A simple evaluation may assist in assessing your exposure and disease which includes: a history which characterized the exposure and preexisting medical conditions of each individual exposed; a physical exam that identified any findings potentially related to a chromium exposure, and medical tests including blood, urine, chest X-ray, and a breathing test (called a pulmonary function test).
An exposure to this chemical may produce:
- Chronic health effects
- Lung and throat cancer
- Blisters and deep ulcers
- Damage to the septum
- Skin allergy
- Asthma-like allergy
- Kidney damage.
As a supporter for the improved health and welfare of individuals against hazardous occupational and environmental exposures, Jon L. Gelman advocates for changes in safety standards and safer use of chemicals. If you have been exposed to burn pit dust, smoke or fumes or Sodium Dichromate, contact Jon Gelman via e-mail or call +1 973-696-7900.
Please see the list of known Burn Pit locations here
Posted in Burn Pits, Cancer, Civilian Contractors, Defense Base Act, Defense Base Act Attorneys, Defense Base Act Insurance, Defense Base Act Lawyers, Department of Labor, Iraq, KBR, LHWCA Longshore Harbor Workers Compesnation Act, Toxic Exposures, Veterans | Tagged: Burn Pits, Burn Pits Claims, Defense Base Act, Hexavalent chromium, Jon Gelman, Qarmat Ali, Sodium Dichromate, Toxic Carcinogens | 1 Comment »
Posted by defensebaseactcomp on November 2, 2012
Oregon Live November 2, 1012
A Portland jury found defense contractor KBR Inc. was negligent, but did not commit fraud against a dozen Oregon Army National Guard soldiers who sued the company for its conduct in Iraq nine years ago. Magistrate Judge Paul Papak announced the decision about 3:35 p.m. the U.S. Courthouse in Portland. Each soldier was awarded $850,000 in non-economic damages and $6.25 million in punitive damages.

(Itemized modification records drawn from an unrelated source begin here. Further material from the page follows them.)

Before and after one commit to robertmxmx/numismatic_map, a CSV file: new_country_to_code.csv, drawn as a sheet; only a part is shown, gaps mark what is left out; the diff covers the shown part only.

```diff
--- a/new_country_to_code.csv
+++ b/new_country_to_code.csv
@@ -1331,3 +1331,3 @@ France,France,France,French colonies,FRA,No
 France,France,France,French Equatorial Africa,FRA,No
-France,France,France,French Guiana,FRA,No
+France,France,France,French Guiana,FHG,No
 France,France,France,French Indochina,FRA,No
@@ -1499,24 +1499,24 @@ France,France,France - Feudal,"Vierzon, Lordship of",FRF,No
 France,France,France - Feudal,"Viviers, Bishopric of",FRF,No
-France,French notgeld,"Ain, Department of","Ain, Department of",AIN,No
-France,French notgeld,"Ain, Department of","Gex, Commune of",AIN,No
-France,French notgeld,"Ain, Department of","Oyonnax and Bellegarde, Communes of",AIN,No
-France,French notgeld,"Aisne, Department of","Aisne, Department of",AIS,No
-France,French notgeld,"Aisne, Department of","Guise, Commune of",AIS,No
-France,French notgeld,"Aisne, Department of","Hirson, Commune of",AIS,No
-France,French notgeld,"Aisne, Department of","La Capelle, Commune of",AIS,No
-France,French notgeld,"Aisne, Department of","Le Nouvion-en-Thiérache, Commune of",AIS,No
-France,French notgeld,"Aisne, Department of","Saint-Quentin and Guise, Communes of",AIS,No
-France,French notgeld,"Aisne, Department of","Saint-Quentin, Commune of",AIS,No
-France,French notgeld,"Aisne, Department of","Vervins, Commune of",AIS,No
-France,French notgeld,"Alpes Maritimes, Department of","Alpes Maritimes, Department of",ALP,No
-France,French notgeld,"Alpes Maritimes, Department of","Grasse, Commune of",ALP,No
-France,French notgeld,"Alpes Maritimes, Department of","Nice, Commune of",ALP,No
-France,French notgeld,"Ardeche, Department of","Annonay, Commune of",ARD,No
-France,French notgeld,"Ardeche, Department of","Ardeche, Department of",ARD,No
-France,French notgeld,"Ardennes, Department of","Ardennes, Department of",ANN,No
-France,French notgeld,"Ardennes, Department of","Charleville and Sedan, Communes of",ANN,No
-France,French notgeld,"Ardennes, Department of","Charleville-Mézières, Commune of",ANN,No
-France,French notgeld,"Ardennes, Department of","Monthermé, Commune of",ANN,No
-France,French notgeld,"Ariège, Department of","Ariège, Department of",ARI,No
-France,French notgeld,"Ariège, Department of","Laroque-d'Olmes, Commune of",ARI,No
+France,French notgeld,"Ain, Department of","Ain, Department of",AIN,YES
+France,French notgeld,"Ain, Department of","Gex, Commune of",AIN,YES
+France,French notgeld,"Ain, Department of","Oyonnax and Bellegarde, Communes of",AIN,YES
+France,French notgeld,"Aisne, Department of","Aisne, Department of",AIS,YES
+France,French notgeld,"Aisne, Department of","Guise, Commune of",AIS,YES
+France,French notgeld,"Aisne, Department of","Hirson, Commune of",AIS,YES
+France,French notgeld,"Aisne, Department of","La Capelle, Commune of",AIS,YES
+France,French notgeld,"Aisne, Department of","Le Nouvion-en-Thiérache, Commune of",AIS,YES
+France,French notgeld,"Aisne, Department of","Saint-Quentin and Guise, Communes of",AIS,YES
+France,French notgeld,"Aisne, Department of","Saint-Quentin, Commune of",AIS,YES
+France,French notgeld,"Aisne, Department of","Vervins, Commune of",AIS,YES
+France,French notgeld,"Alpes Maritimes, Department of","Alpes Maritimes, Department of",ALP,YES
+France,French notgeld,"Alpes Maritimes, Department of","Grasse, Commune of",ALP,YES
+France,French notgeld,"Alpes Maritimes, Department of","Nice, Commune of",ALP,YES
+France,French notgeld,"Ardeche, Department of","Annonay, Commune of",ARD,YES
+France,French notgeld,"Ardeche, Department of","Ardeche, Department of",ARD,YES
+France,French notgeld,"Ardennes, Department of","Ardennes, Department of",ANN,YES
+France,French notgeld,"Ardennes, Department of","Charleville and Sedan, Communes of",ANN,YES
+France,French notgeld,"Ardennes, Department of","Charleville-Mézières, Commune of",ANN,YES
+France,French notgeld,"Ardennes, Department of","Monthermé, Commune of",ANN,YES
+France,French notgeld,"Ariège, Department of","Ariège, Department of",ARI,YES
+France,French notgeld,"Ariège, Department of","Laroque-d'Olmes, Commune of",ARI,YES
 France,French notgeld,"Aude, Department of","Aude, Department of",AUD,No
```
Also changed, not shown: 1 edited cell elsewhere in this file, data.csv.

“It’s a little bit of justice,” said Guard veteran Jason Arnold, moments after the verdict was announced Friday afternoon. Arnold was one of four of the soldier-plaintiffs in the courtroom was the verdict was read.
The verdict should send an important message to those who rely on military troops, he said.
“We’re not disposable,” said another soldier, Aaron St. Clair. “People are not going to make money from our blood.”
KBR’s lead attorney, Geoffrey Harrison, said the company will appeal.
“We will appeal the jury’s incorrect verdict,” he said. “We believe the trial court should have dismissed the case before the trial.”
Harrison said the soldiers’ lawyers produced a medical expert, Dr. Arch Carson, who offered “unsupported, untested medical opinions” that each soldier had suffered invisible, cellular-level injuries as a result of their exposure to hexavalent chromium.
The verdict means the jury did not hear clear and convincing evidence that KBR intended to deceive the soldiers in the way it operated at the Qarmat Ali water treatment plant, near Basra, Iraq. But they did find that the company failed to meet its obligations in managing the work at the plant.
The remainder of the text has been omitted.